_Problem statement:_ Give back each line of the listing below that contains the string "shadow".
------------------------------
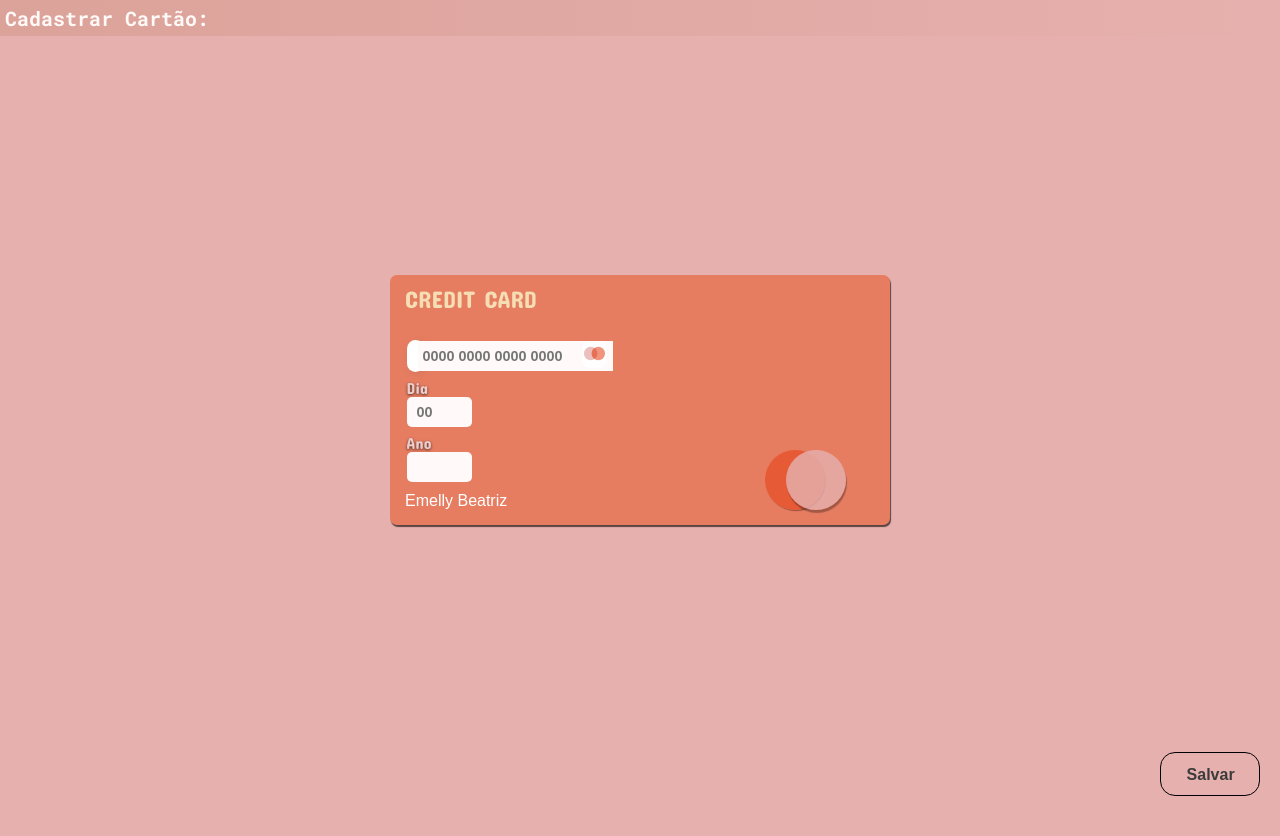
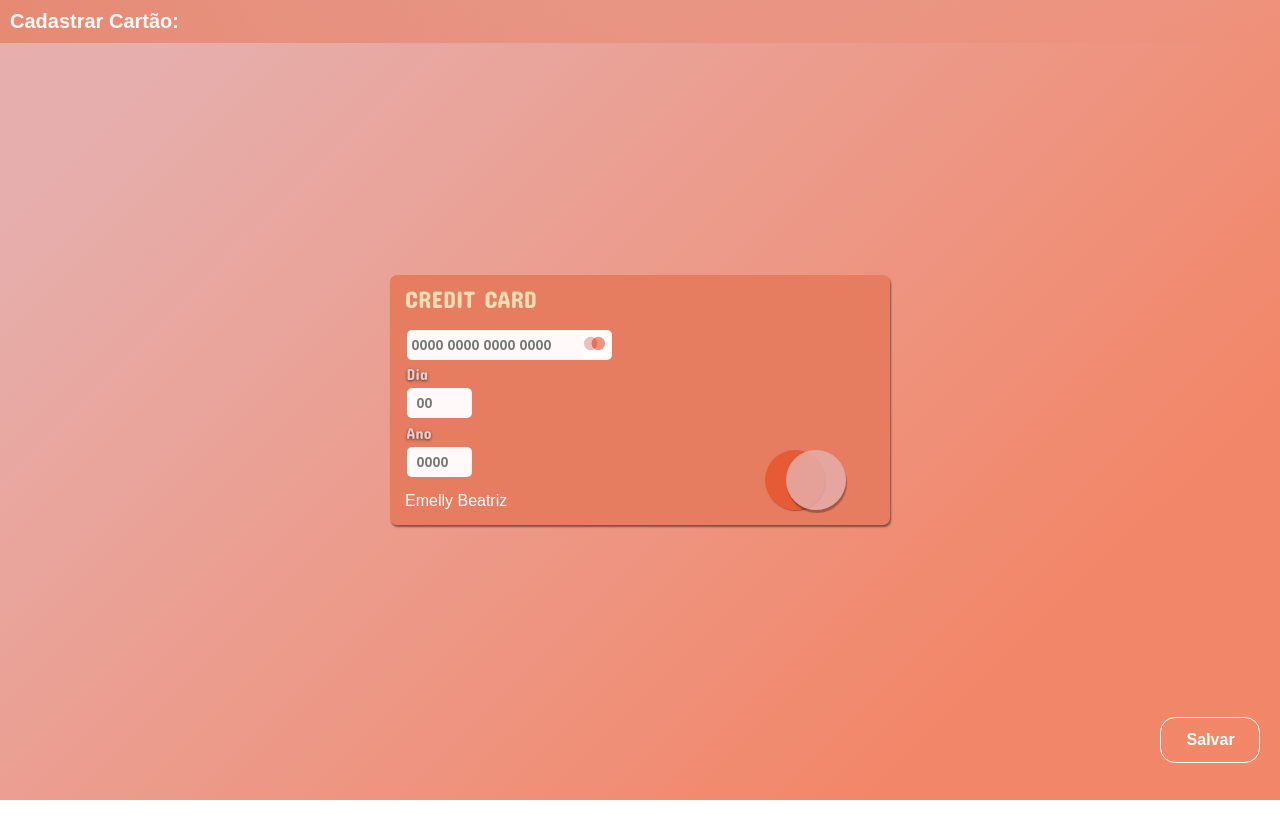
Before and after one commit to emellydev/adicionar-cartao, a plain HTML site: page index.html in a window 1280 px wide. After the commit the page ends 800 px from the top, so only its background shows below. Drawn offline with Linux system fonts and the light colour scheme; a web font is replaced by a local one.

Commit message:
atualizando projeto

```diff
--- a/index.html
+++ b/index.html
@@ -17,27 +17,29 @@
         <section class="informacoes">
 
             <div class="InputContainer">
-                <input placeholder="0000 0000 0000 0000" id="input" class="input" name="text" type="text">
+                <input placeholder="0000 0000 0000 0000" id="inputcard" class="inputcard" name="text" type="text" minlength="16" maxlength="16">
               <div class="visaCard">
                 <svg viewBox="0 0 48 48" height="23" width="23" y="0px" x="0px" xmlns="http://www.w3.org/2000/svg" class="logo">
                           <path d="M32 10A14 14 0 1 0 32 38A14 14 0 1 0 32 10Z" fill="#e63f158e"></path><path d="M16 10A14 14 0 1 0 16 38A14 14 0 1 0 16 10Z" fill="#e6b0aed0"></path><path d="M18,24c0,4.755,2.376,8.95,6,11.48c3.624-2.53,6-6.725,6-11.48s-2.376-8.95-6-11.48 C20.376,15.05,18,19.245,18,24z" fill="#e63f158e"></path>
                           </svg>
               </div>
-
               </div>
 
 
         </input>
-                <p>Dia <input type="number" placeholder="00" id="day"></input></p>
+                <label for="">Dia</label>
+                <input type="number" placeholder="00" id="day"></input>
 
 
-            <p>Ano <input type="text" id="year"></p>
+            Ano <input type="number" name="ano" id="year" placeholder="0000">
         </section>
 
 
 
         <section class="nome">
-            <p>Emelly Beatriz</p>
+            <a href="https://github.com/emellydev">
+                <p>Emelly Beatriz</p>
+            </a>
         </section>
 
         <div class="logo">
--- a/style.css
+++ b/style.css
@@ -1,6 +1,5 @@
 @charset "UTF-8";
 @import url('https://fonts.googleapis.com/css2?family=Freeman&display=swap');
-@import url('https://fonts.googleapis.com/css2?family=Roboto+Mono:ital,wght@0,100..700;1,100..700&display=swap');
 @import url('https://fonts.googleapis.com/css2?family=Concert+One&family=Poetsen+One&family=Roboto+Mono:ital,wght@0,100..700;1,100..700&display=swap');
 
 *{ margin: 0; padding: 0; border: 0; }
@@ -16,23 +15,29 @@
 
 }
 
-body {
-    background-color: #E6B0AE;
-    height: 50vh;
+body, html {
+    background: linear-gradient(315deg, hsla(2, 53%, 79%, 1) 10%, hsla(13, 84%, 68%, 1) 80%);
+
+    background: -moz-linear-gradient(315deg, hsla(2, 53%, 79%, 1) 10%, hsla(13, 84%, 68%, 1) 80%);
+
+    background: -webkit-linear-gradient(315deg, hsla(2, 53%, 79%, 1) 10%, hsla(13, 84%, 68%, 1) 80%);
+
+    filter: progid: DXImageTransform.Microsoft.gradient( startColorstr="#E6B0AE", endColorstr="#F28467", GradientType=1 );
+    height: 100vh;
     font-family: 'Freeman', sans-serif;
 }
 
 header {
-    background-image: linear-gradient(to right, #d094837b, transparent);
+    background-image: linear-gradient(to right, #e67e61c3, transparent);
 
 }
 
 header > h1 {
-    font-family: "Roboto Mono", monospace;
+    font-family: Arial, Helvetica, sans-serif;
     text-transform: capitalize;
     color: #fffaf8;
     font-size: 20px;
-    padding: 5px;
+    padding: 10px;
 }
 .cartao-body {
     background-color: #E67D61;
@@ -44,7 +49,7 @@ header > h1 {
     left: 50%;
     top: 50%;
     transform: translate(-50%, -50%);
-    box-shadow: 1px 2px 1px rgba(0, 0, 0, 0.616);
+    box-shadow: 1px 2px 2px rgba(0, 0, 0, 0.471);
 }
 
 .cartao-body > h2 {
@@ -56,7 +61,7 @@ header > h1 {
     text-transform: uppercase;
 }
 
-.cartao-body > .nome {
+.cartao-body > .nome > a {
     display: flex;
     height: 35px;
     justify-content: right;
@@ -65,6 +70,7 @@ header > h1 {
     top: 80%;
     left: 15px;
     color: white;
+    text-decoration: none;
 }
 
 .cartao-body > .logo {
@@ -94,15 +100,11 @@ header > h1 {
 .informacoes {
     width: 0px;
     position: relative;
-    top: 65px;
+    top: 55px;
     left: -130px;
     font-family: Concert One;
     color: #eacdcc;
     text-shadow: 0px 1px 3px rgba(0, 0, 0, 0.63);
-}
-
-p {
-    margin-top: 6px;
 }
 
 #day {
@@ -114,7 +116,7 @@ p {
     font-weight: 600;
     outline-width: none;
     padding: 0px 5px 0px 10px;
-
+    margin: 5px 0px;
     color: rgb(0, 0, 0);
     border-radius: 5px;
 }
@@ -128,30 +130,24 @@ p {
     font-weight: 600;
     outline-width: none;
     padding: 0px 5px 0px 10px;
+    margin-top: 5px;
     color: rgb(0, 0, 0);
     border-radius: 5px;
 }
 
-.InputContainer {
-    display: relative;
+
+.inputcard {
     height: 30px;
-    background-color: rgb(255, 255, 255);
-    padding: 0px 5px 0px 10px;
-    border: 1px solid rgba(255, 255, 255, 0.322);
-    border-radius: 10px;
-    box-shadow: 2px 2px 10px rgba(0, 0, 0, 0.075);
-  }
-
-  .input {
-    width: 170px;
-    height: 100%;
+    width: 180px;
+    margin-bottom: 4px;
     font-size: 0.9em;
     caret-color: rgb(255, 81, 0);
     background-color: rgb(255, 249, 249);
     font-weight: 600;
-    outline-width: none;
+    outline: none;
     padding-left: 5px;
     padding-right: 20px;
+    border-radius: 5px;
     color: rgb(0, 0, 0);
   }
 
@@ -173,22 +169,21 @@ p {
    display: flex;
    justify-content: flex-end;
    align-items: flex-end;
-   height: 100vh;
+   height: 90vh;
    align-content: center;
 
 }
 button {
-    border: 1px solid black;
+    border: 1.4px solid rgb(255, 254, 254);
     border-radius: 30px;
-    margin: 0px 20px 40px 0px;
-    height: 30px;
+    margin: 0px 20px;
     width: 100px;
     background-color: transparent;
     display: flex;
-    align-content: flex-end;
+    align-content: center;
     border-radius: 0.9375em;
     box-sizing: border-box;
-    color: #3B3B3B;
+    color: #ffffff;
     cursor: pointer;
     font-size: 16px;
     font-weight: 600;
@@ -202,7 +197,12 @@ button {
 }
 
 button:hover {
-    background-color: #e67e61b8;
-    color: #140f0e;
+    background-color: #e67e61e7;
+    color: rgb(33, 33, 33);
     transition: 0.5s;
 }
+
+Button:active {
+    transform: translateY(5px);
+    box-shadow: 0 2px #d35400;
+}
```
------------------------------
_Exercise answer:_
-    box-shadow: 1px 2px 1px rgba(0, 0, 0, 0.616);
+    box-shadow: 1px 2px 2px rgba(0, 0, 0, 0.471);
     text-shadow: 0px 1px 3px rgba(0, 0, 0, 0.63);
-    box-shadow: 2px 2px 10px rgba(0, 0, 0, 0.075);
+    box-shadow: 0 2px #d35400;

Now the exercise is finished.